Just 1 in 50 people in England experience nights that are free from light pollution, according to the results of a recent survey undertaken for the Campaign to Protect Rural England (CPRE).
Light pollution is a generic term referring to artificial light which shines where it is neither wanted nor needed.
The work of the CPRE suggests that the situation has not improved since it raised the issue some 12 years ago and that, regrettably, too many individuals are unable to witness the glories of a starry night.
Stargazing, of course, is not the only reason for craving the darkness: artificial light at night can rob people of their sleep and harm health. It can also have disruptive effects on wildlife.

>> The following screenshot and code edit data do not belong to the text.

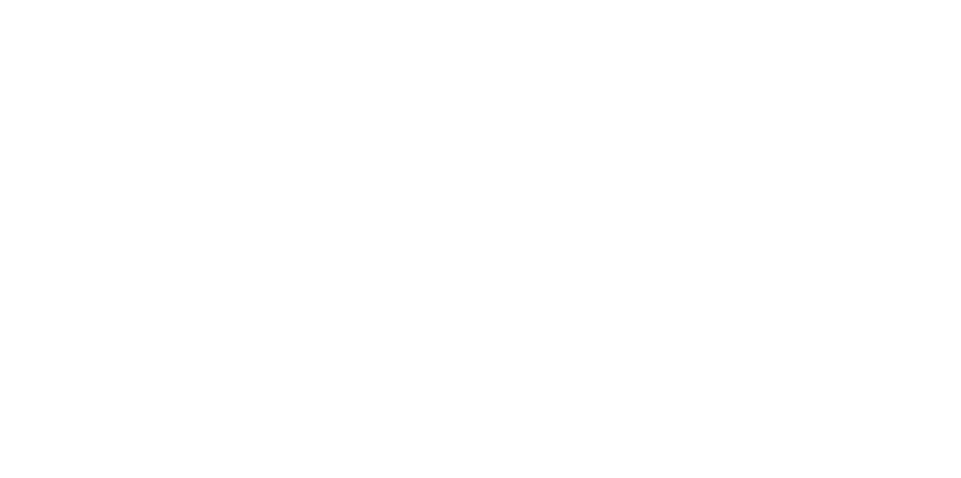
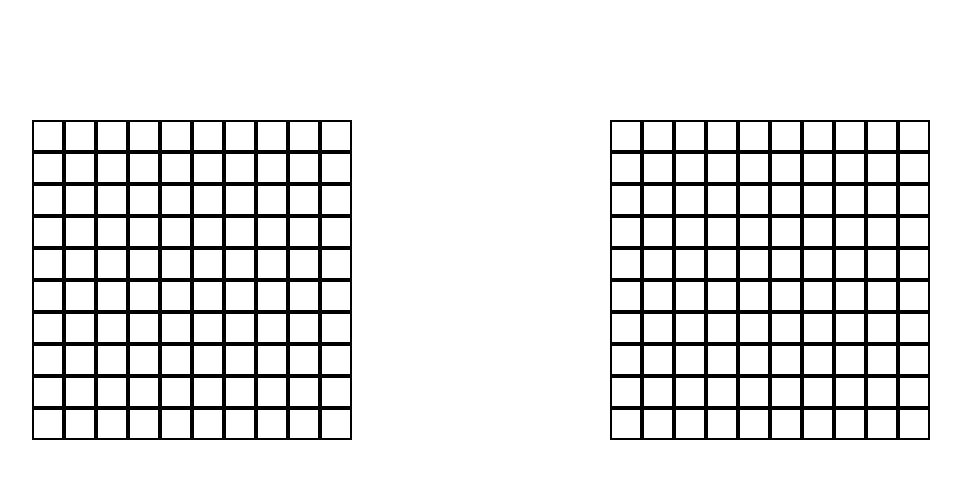
Before and after one commit to samgaco/battleship, a website built with webpack: page dist/index.html in a window 1280 px wide. Shown: the whole page, without its empty margins (17-978 px from the left). Built offline with nearby package versions, Linux system fonts and the light colour scheme.

Commit message:
Create boards, place ships at predetermined locations, draw boards, and add some styles

```diff
--- /dev/null
+++ b/src/DomTasks/dom_manager.js
@@ -0,0 +1,50 @@
+import gameController from '../main_game';
+
+const DomTasks = (() => {
+
+  const drawRows = () => {
+    let rows = []
+    for(let i = 0; i < 10; i += 1){
+      let newRow = document.createElement('div');
+      newRow.classList.add('row');
+      newRow.setAttribute('id', `row-${i}`);
+      rows.push(newRow);
+    }
+    return rows;
+  }
+
+  const drawBoxes = () => {
+    let rows = drawRows();
+    rows.forEach((row, index) => {
+      for(let i = 0; i < 10; i += 1){
+        let box = document.createElement('div');
+        box.setAttribute('id', `row-${index}-${i}`)
+        box.classList.add('box');
+        row.appendChild(box);
+      }
+    });
+    return rows;
+  }
+
+  const drawBoards = (playerBoard, aiBoard) => {
+    const playerRows = drawBoxes();
+    playerRows.forEach(row => {
+      document.querySelector('#player-board').appendChild(row);
+    })
+
+    const aiRows = drawBoxes();
+    aiRows.forEach(row => {
+      document.querySelector('#ai-board').appendChild(row);
+    })
+  }
+
+  const renderBoards = () => {
+    let playerBoard = gameController.initializePlayer();
+    let aiBoard = gameController.initializeAiPlay();
+    drawBoards(playerBoard, aiBoard);
+  }
+
+  return {renderBoards}
+})();
+
+export default DomTasks;
--- a/src/factories/gameBoard.js
+++ b/src/factories/gameBoard.js
@@ -32,7 +32,7 @@ const gameBoard = ((ships = []) => {
                       throw Error('Space already occupied');
                   }   });
           }else{
-              throw Error;
+              throw Error('Not valid!');
           }
 
           this.ships.push(ship);
--- a/src/index.js
+++ b/src/index.js
@@ -0,0 +1,3 @@
+import DomManager from './DomTasks/dom_manager';
+
+DomManager.renderBoards();
--- /dev/null
+++ b/src/main_game.js
@@ -0,0 +1,44 @@
+import gameBoard from './factories/gameBoard';
+import player from './factories/player';
+import newShip from './factories/ship';
+
+const gameController = (() => {
+  const initializeAiPlay = () => {
+    let board = gameBoard();
+    let ship1 = newShip(1);
+    let ship2 = newShip(2);
+    let ship3 = newShip(3);
+    let ship4 = newShip(4);
+    let ship5 = newShip(5);
+    board.placeShip(ship1, [[0,0]]);
+    board.placeShip(ship2, [[2, 0], [2, 1]]);
+    board.placeShip(ship3, [[5, 5], [6, 5], [7, 5]]);
+    board.placeShip(ship4, [[9, 2], [9, 3], [9, 4], [9, 5]]);
+    board.placeShip(ship5, [[8, 4], [8, 5], [8, 6], [8, 7], [8, 8]]);
+    return board
+  }
+
+  const initializePlayer = () => {
+    let board = gameBoard();
+    let ship1 = newShip(1);
+    let ship2 = newShip(2);
+    let ship3 = newShip(3);
+    let ship4 = newShip(4);
+    let ship5 = newShip(5);
+    board.placeShip(ship1, [[9, 9]]);
+    board.placeShip(ship2, [[8, 0], [8, 1]]);
+    board.placeShip(ship3, [[5, 4], [6, 4], [7, 4]]);
+    board.placeShip(ship4, [[9, 2], [9, 3], [9, 4], [9, 5]]);
+    board.placeShip(ship5, [[2, 4], [2, 5], [2, 6], [2, 7], [2, 8]]);
+    return board
+  }
+
+  // const startGame = () => {
+  //
+  // }
+
+  return {initializeAiPlay, initializePlayer}
+
+})();
+
+export default gameController;
--- a/src/styles.css
+++ b/src/styles.css
@@ -0,0 +1,22 @@
+.box {
+  height: 2em;
+  width: 2em;
+  border: 2px solid #000;
+  margin: 0;
+  padding: 0;
+}
+
+#player-board{
+  margin-right: 2em;
+}
+
+#player-board, #ai-board {
+  display: inline-block;
+  width: 47%;
+}
+
+.boards-container {
+  padding-top: 15vh;
+  width: 90%;
+  margin: 0 auto;
+}
```
Also changed, not shown: package.json (+11 -2 lines), dist/index.html, dist/main.js (added), 1 other file.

Emma Marrington from the CPRE encourages authorities to dim lights wherever feasible (whilst reconciling safety issues). Householders are also urged not to leave outdoor lights on overnight. Leaving them on has become increasingly affordable with the widespread use of LEDs.
Ms Marrington said: 'Light doesn't respect boundaries, and careless use can see it spread for miles from towns, cities, businesses and motorways. That results in the loss of one of the countryside's most magical sights — a dark, starry night sky'.
For more information on the CPRE Website CLICK HERE